Dog slobber: an aid to ministry

By Susan Fawcett

Sometimes I take the dog to church.

This is a big treat for him, obviously, since otherwise he’d be at home staring out the window, waiting for us to come home. But at church, where I work full time, there are constant distractions: phones ringing, folding machines clacking away, people chatting. It’s a decent gig for a dog. He gets leashed to a knob on my desk chair so that he can’t bowl over any Church Ladies. He observes the comings and goings in the hallway with a great deal of interest. And he gets attention. A lot of it.

Becket (the dog, not the martyred Archbishop. We chose his name partly because we could say, “Will no one rid us of this turbulent dog?,” which, I admit, reveals a great deal about how much of a church dork I am) is a seventy-five pound black Labrador retriever. He wears a collar with the Episcopal shield on it. My hope is that this might win him some brownie points with skeptical office volunteers who find him scary.

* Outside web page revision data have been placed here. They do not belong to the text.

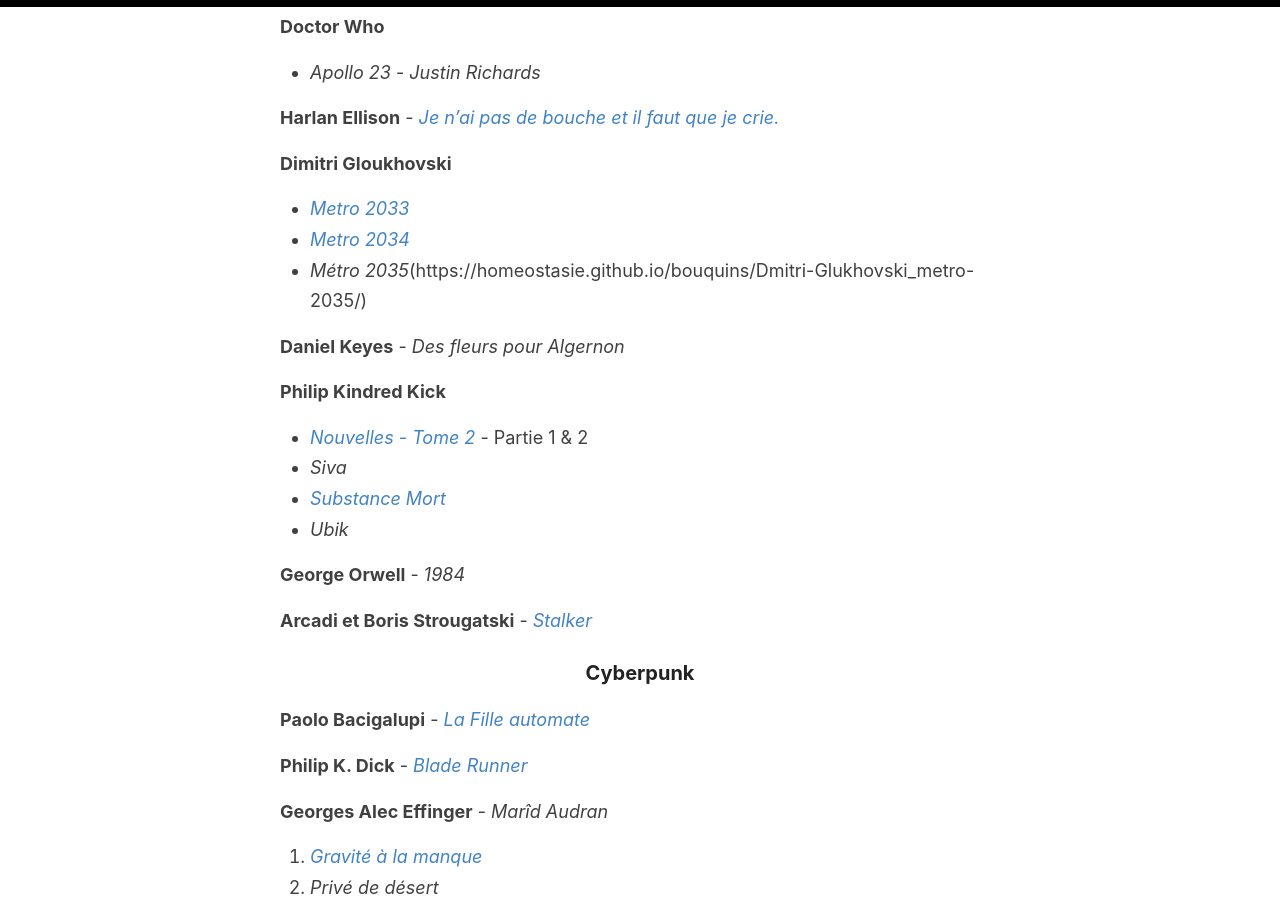
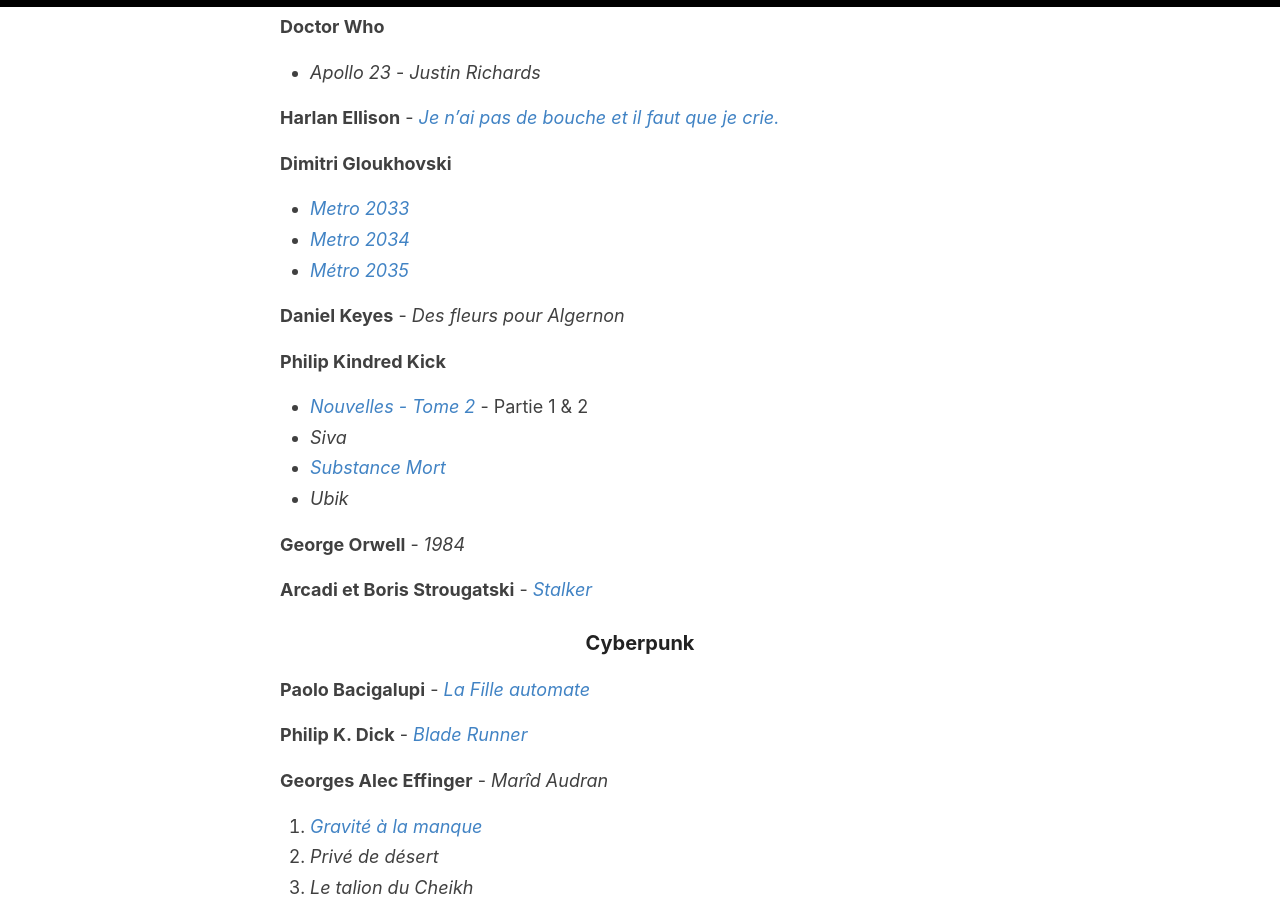
Before and after one commit to homeostasie/bouquins, a Jekyll site: the page built from _pages/lectures.md, in a window 1280 px wide and 900 px high, scrolled down 3554 px. Built offline with Jekyll 4.4.1, drawn with Linux system fonts in a browser that asks for light colours.

Commit message:
maj page lecture avec metro 2035

```diff
--- a/_pages/lectures.md
+++ b/_pages/lectures.md
@@ -140,7 +140,7 @@
 
 * [*Metro 2033*](https://homeostasie.github.io/bouquins/Dmitri-Glukhovski_metro-2033/)
 * [*Metro 2034*](https://homeostasie.github.io/bouquins/Dmitri-Glukhovski_metro-2034/)
-* *Métro 2035*(https://homeostasie.github.io/bouquins/Dmitri-Glukhovski_metro-2035/)
+* [*Métro 2035*](https://homeostasie.github.io/bouquins/Dmitri-Glukhovski_metro-2035/)
 
 **Daniel Keyes** - *Des fleurs pour Algernon*
 
```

Part of my argument for bringing him is that the dog himself is an entrée into people’s lives. Folks who would otherwise just nod at me through the door on their way elsewhere will stop, do a double take, and come in and chat for a few minutes so that they can pet him. I get to hear about their favorite animals. Because of Becket, I’ve been invited to parishioners’ homes to help commit the ashes of their beloved dogs to the earth.

More importantly, though, a friendly dog brings people’s guard down. For example, he comes to youth group events and makes the rounds, meeting all the kids, soaking up the attention. And it’s fairly miraculous to watch that very quiet, reserved young person play with a dog-all of a sudden we see another side of that young man. You can’t be cool with a Labrador; there’s a

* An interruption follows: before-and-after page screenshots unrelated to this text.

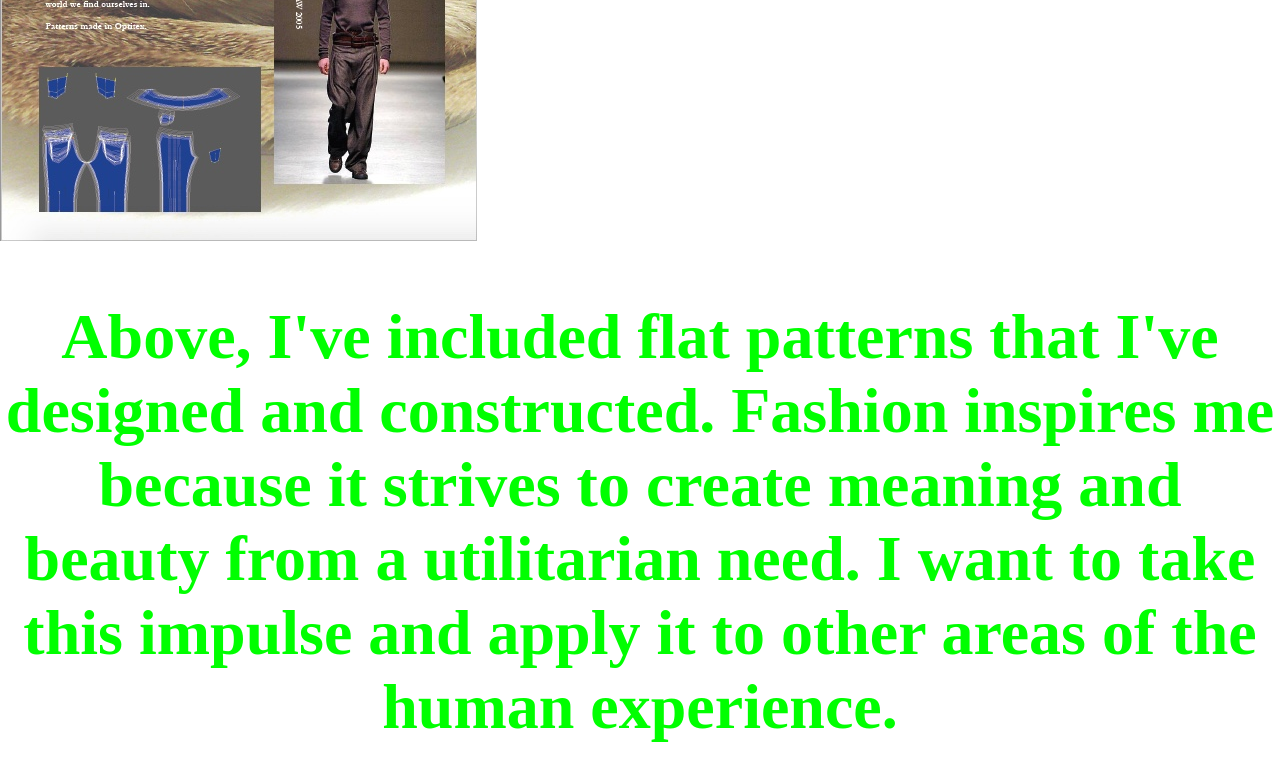
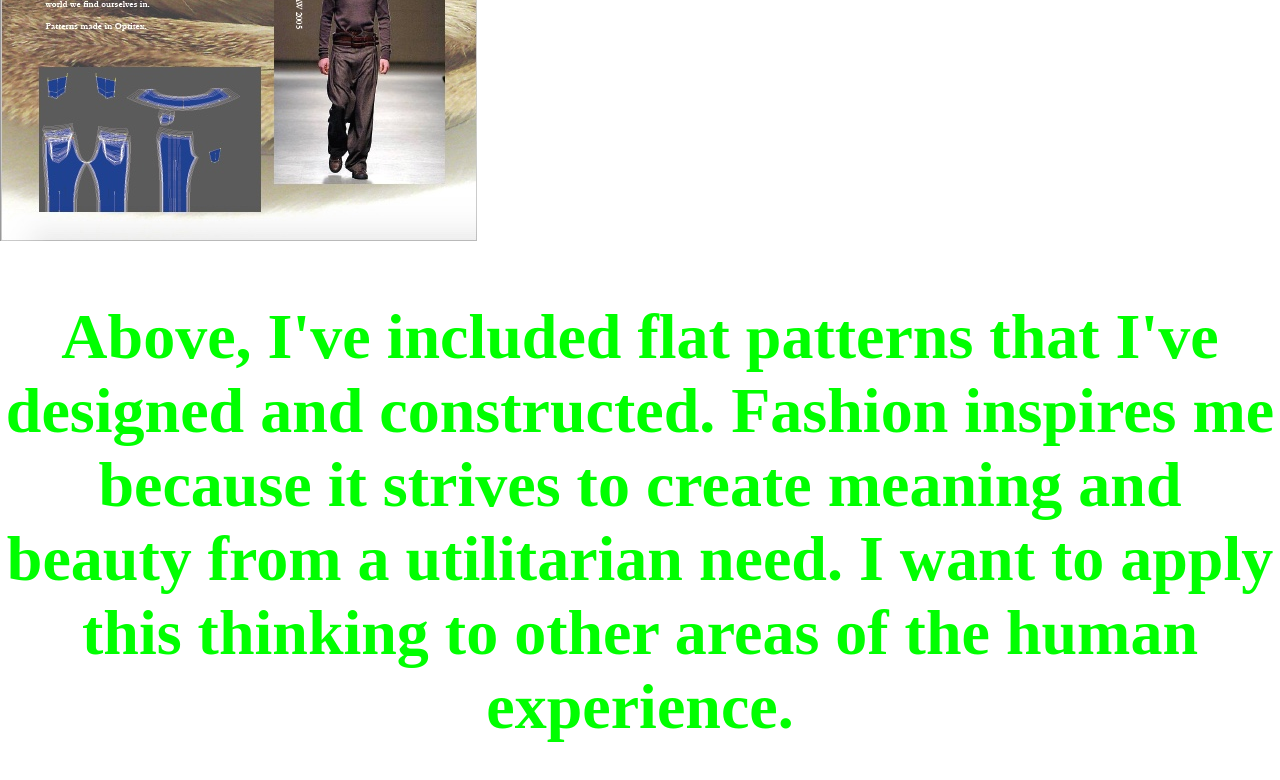
Before and after one commit to gtornheim/gtornheim.github.io, a plain HTML site: page clothing.html in a window 1280 px wide. Shown: the part 921-1701 px from the top of the page. Drawn offline with Linux system fonts and the light colour scheme; a script that the page names is missing.

Commit message:
Add files via upload

```diff
--- a/clothing.html
+++ b/clothing.html
@@ -17,7 +17,7 @@
 	<div class="includeback"></div>
 	<h2 class="ctext">The background of this page is Margiela's SS 'Artisinal' 2017 Show (<a href="https://www.youtube.com/watch?v=TojUKtixPaI" style="text-decoration: none; color: lime">link</a>). It references deconstruction, social media, isolated communities, and pioneers. It's a push-and-pull between past and present, connected and alone, polished and in-progress.</h2>
 	<a href="assets/image/clothing/Optitex.pdf" target="_blank"><img src="assets/image/clothing/Optitex.jpeg" target="_blank"></a>
-	<h2 class="ctext">Above, I've included flat patterns that I've designed and constructed. Fashion inspires me because it strives to create meaning and beauty from a utilitarian need. I want to take this impulse and apply it to other areas of the human experience.</h2>
+	<h2 class="ctext">Above, I've included flat patterns that I've designed and constructed. Fashion inspires me because it strives to create meaning and beauty from a utilitarian need. I want to apply this thinking to other areas of the human experience.</h2>
 	<div class="cbottom"></div>
 </div>
 
```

little too much slobber and tail involved.

With adults, having a dog in the office breaks down the idea that church is like a corporate office. It is entirely unprofessional, at least in the Washington, D. C. area, to bring a pet to work. And because they spend so much time in a work environment with all those unspoken rules about professionalism, many folks come into our church office expecting, I suppose, a certain amount of decorum and propriety. They expect the priests here to be wearing suits and

clergy collars. They expect this to be a Well-Run Office. And, my friends, that is fairly contrary to what I understand the Church to be. We are not a corporation; I, as a priest, am not a CEO. And the parishioner who visits and gets an unexpected hello from a waggy dog may have to dispense with the pretense of being professional herself. Having Becket around means that I

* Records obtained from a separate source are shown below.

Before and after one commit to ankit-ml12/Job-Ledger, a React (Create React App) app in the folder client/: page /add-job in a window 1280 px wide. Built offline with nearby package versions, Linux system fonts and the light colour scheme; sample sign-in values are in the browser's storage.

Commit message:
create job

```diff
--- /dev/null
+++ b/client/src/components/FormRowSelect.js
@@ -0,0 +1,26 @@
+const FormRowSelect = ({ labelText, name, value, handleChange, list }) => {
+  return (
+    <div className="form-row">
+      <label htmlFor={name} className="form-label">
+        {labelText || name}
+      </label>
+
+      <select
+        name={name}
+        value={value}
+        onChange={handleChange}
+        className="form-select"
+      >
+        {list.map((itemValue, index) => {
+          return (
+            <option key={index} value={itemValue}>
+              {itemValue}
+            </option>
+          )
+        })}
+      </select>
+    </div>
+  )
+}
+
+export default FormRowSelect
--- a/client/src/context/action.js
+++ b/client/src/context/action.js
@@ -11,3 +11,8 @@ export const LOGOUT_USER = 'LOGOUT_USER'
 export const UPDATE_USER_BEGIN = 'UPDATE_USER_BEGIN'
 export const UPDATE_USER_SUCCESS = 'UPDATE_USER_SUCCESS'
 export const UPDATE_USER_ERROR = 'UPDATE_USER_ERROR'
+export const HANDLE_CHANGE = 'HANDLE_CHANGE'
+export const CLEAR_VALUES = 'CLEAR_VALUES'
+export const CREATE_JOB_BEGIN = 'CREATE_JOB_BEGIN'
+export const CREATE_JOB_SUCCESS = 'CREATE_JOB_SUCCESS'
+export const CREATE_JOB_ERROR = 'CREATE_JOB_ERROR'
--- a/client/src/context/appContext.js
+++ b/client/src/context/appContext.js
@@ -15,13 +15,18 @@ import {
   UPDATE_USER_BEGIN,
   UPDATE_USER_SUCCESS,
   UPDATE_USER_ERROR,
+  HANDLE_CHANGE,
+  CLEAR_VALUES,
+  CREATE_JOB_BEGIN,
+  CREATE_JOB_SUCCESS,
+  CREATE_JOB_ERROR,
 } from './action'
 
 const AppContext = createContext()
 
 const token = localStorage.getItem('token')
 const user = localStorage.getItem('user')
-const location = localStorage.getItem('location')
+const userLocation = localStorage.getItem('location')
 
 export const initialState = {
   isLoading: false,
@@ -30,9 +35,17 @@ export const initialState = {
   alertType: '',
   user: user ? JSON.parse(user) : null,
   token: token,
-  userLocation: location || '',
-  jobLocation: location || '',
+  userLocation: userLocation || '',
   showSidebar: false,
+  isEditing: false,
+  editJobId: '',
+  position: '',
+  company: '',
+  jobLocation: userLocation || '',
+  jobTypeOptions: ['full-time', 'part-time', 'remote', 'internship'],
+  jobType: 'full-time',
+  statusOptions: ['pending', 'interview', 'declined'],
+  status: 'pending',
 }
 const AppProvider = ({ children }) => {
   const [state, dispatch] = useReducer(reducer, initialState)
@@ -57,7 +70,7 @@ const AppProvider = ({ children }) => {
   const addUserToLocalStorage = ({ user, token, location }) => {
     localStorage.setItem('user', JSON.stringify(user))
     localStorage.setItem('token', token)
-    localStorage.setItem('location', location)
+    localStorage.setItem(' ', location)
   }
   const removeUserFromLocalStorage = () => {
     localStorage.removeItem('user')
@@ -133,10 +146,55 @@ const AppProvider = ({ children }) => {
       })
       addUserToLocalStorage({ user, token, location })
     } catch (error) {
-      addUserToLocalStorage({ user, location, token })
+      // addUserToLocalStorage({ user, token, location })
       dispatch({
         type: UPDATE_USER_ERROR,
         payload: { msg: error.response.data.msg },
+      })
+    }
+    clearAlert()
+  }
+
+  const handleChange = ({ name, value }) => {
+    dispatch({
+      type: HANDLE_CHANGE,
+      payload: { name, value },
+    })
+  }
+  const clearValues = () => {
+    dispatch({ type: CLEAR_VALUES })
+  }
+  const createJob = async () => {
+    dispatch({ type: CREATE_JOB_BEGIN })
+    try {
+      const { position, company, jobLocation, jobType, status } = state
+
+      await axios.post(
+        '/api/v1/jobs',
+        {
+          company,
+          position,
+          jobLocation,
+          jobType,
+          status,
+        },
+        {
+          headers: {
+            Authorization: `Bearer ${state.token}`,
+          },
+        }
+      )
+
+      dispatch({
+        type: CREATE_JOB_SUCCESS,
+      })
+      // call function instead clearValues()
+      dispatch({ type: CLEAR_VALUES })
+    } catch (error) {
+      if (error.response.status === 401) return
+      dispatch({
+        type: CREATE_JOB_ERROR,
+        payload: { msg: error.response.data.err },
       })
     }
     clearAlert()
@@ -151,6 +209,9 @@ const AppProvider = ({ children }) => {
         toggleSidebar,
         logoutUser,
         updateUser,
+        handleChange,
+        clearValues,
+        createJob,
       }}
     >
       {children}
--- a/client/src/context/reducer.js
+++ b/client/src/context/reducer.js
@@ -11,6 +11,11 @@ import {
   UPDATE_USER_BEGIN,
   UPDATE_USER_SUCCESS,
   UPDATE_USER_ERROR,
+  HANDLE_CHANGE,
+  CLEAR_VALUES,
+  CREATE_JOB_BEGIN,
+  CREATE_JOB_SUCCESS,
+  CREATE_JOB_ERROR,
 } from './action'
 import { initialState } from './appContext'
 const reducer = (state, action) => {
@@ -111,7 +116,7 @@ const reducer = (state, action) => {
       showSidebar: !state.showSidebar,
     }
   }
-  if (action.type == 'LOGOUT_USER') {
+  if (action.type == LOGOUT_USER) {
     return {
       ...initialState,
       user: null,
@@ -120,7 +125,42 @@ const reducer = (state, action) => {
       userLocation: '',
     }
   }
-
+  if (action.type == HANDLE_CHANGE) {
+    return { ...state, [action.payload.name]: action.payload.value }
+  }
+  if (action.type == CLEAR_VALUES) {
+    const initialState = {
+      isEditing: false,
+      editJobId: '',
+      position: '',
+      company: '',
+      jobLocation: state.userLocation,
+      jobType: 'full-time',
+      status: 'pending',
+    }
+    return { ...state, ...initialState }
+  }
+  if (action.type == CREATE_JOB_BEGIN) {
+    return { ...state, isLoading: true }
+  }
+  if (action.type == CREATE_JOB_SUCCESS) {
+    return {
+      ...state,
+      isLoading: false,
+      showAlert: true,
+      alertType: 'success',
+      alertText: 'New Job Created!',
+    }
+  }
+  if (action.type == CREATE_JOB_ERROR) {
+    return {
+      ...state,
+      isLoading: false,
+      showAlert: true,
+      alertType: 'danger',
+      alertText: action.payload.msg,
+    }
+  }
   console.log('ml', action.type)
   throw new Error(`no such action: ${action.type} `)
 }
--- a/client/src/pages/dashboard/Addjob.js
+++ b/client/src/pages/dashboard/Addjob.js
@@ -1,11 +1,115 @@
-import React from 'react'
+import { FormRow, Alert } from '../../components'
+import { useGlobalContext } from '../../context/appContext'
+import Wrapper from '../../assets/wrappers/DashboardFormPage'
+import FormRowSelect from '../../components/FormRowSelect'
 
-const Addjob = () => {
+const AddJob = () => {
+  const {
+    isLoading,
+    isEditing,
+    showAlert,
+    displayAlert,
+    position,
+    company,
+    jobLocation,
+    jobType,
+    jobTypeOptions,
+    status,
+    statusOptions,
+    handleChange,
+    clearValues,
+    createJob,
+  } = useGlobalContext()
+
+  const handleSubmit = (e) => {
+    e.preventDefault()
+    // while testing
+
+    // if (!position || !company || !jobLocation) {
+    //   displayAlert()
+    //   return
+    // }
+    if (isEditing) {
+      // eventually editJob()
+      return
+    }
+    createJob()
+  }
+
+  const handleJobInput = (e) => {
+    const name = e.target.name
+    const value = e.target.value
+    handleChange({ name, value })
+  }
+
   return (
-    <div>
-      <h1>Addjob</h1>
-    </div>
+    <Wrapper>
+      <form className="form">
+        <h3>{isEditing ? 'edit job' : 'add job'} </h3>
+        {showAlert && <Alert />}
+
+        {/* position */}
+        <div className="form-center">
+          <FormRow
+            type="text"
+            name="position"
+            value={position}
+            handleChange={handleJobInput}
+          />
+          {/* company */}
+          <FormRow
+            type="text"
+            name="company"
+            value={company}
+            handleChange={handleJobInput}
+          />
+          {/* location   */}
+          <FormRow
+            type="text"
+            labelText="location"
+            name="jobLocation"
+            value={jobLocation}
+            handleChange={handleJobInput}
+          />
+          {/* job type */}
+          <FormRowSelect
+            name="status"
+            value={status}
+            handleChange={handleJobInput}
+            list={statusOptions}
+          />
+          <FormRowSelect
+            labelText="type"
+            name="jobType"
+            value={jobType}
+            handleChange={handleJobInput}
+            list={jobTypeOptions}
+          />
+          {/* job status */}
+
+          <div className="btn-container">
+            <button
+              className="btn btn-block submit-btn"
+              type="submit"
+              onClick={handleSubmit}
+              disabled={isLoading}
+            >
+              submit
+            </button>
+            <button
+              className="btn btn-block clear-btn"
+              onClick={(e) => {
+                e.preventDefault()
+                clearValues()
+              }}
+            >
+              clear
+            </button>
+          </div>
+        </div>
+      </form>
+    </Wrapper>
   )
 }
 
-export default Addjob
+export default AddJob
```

get to see who people are in the midst of delight, rather than in the midst of Doing Business. It’s a gift.

All of this is a long way of saying that I’m deeply uncomfortable with this paradigm the church has inherited of trying to operate like a Corporation. Yes, there are all kinds of professional standards we need to meet. Priests need to conform to a certain amount of vocational and professional principles. Our parishes need to be adequately administrated and our ministries need to be effective. This takes people who are willing to work hard, it takes an organized group of office staff and volunteers, and it takes a great deal of teamwork.

All of that is lost effort, though, if we aren’t becoming a community that has some of the best characteristics of healthy families: people who laugh together, take care of each other, challenge each other to grow, and pray for and with each other. Unless I am mistaken, churches are called to be groups of people who are journeying together toward and through the call of Jesus Christ, to be God’s hands and feet and heart in the world. None of those things have anything to do with ‘being professional.’ They have to do with love.

And if a dog in the office helps remind people of that, well, be prepared to be welcomed by a happy, slobbery Labrador when you come in.

The Rev. Susan Fawcett keeps the blog This Passage. She serves a parish the Diocese of Virginia, and supports the work of the General Convention publication The Center Aisle.

Past Posts